In front of King Arthur, the fairest of all,
And lovely Waynor with her wondrous grey eyes.
With Sir Bors and Sir Lucan, boystrous and bold,
And also Sir Lancelot that most skilful at tourney,
I fought in the field with my lady’s sleeve
As a token of truth in telling of my love.
The banners all blue and those others so bright
Did fly in the wind afloat and a-flutter
With silks all soft blowing which I myself saw.
By those walls on those cliffs all those knights made a clatter
As hoof and hard armour all hammered at once
And cheers rose in chanting with every man’s challenge
Until at the close when a champion was called.
But those days are now done, they have drawn to a close,
Which once bore brave witness to chivalry wondrous;
The winds which blew banners have now brought just sand
And that castle I knew has all crumbled and cracked.
Where Arthur watched from, those walls are all wracked
That once saw that fighting in those long-off days
And the land and the village and all those loyal folk
Have all dwindled and gone as the sand drowned them all in
We look upon that fort
So strong in Arthur’s day;
It is sadly now but nought
And his knights all gone away.
About Pennard Castle…

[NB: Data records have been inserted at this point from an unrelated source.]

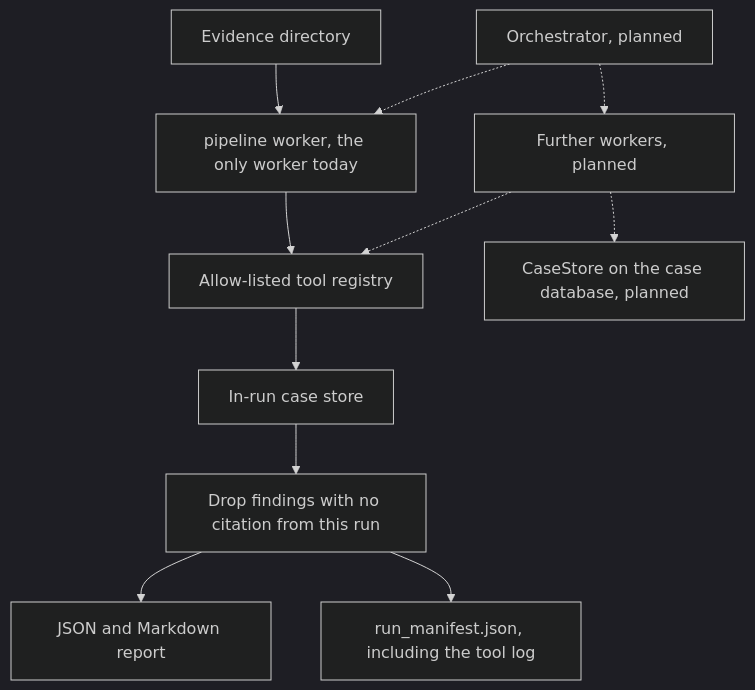
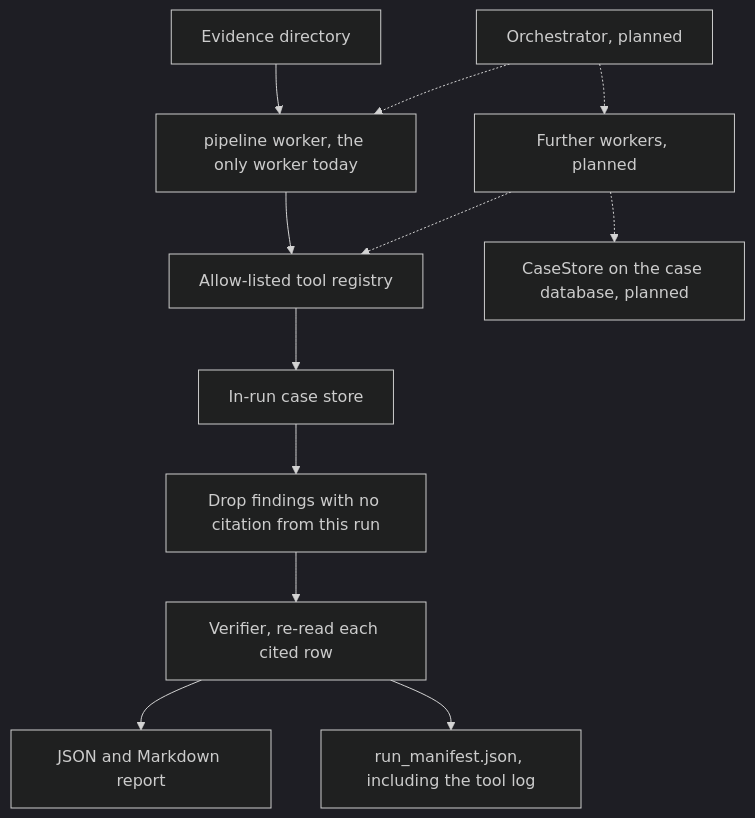
The diagram in README.md (GameMaster007/auto-forensics), drawn with Mermaid (dark theme) before and after one commit. The commit also changed other lines of this file and 21 other files, not shown here.

````diff
--- a/README.md
+++ b/README.md
@@ -130,26 +146,28 @@
 ```mermaid
 flowchart TD
   evidence["Evidence directory"]
   pipeline["pipeline worker, the only worker today"]
   tools["Allow-listed tool registry"]
   store["In-run case store"]
   cite["Drop findings with no citation from this run"]
+  verify["Verifier, re-read each cited row"]
   report["JSON and Markdown report"]
   manifest["run_manifest.json, including the tool log"]
 
   evidence --> pipeline
   pipeline --> tools
   tools --> store
   store --> cite
-  cite --> report
-  cite --> manifest
+  cite --> verify
+  verify --> report
+  verify --> manifest
 
   orch["Orchestrator, planned"]
   other["Further workers, planned"]
   backed["CaseStore on the case database, planned"]
 
   orch -.-> pipeline
   orch -.-> other
   other -.-> tools
   other -.-> backed
 ```
````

Pennard Castle on the Gower Peninsula is a small stone castle, built on a former ring work castle. It is lightly-built but in a commanding site which safe-guarded access to the land below it, in particular the valley of the Pennard Pill which advances inland from the beach. According to Cathcart-King, it is first mentioned in 1322; the remains today comprise the remnants of a twin-towered gatehouse, a small round mural tower, a larger square tower, a section of wall and the foundations of the great hall. The life of the castle was short, succumbing to the incursion of sand dunes in the fourteenth century which also led to the decline and then desertion of the neighbouring village. In his evocative, if somewhat inaccurate description of the ruins (and their cause) in the 1920s, CWC Oman states, with a somewhat laconic air, “It is a melancholy site, half filled with drifting sand; for though it stands on a rock, the wind has piled it deep with fine detritus from the neighbouring golf links – where may be seen the only signs of life in this rather depressing corner of the peninsula”.
Buy the Book!
Arthurians and others with an interest – this blog is written in the style of the fourteenth century alliterative poets.
I am currently crowdfunding my second book through Unbound, in this case the Alliterative Morte Arthure (King Arthur’s Death), written by an unknown hand in c.1400.
If you would like to pledge for your own limited edition copy, with your own name in the back as a supporter, please click here.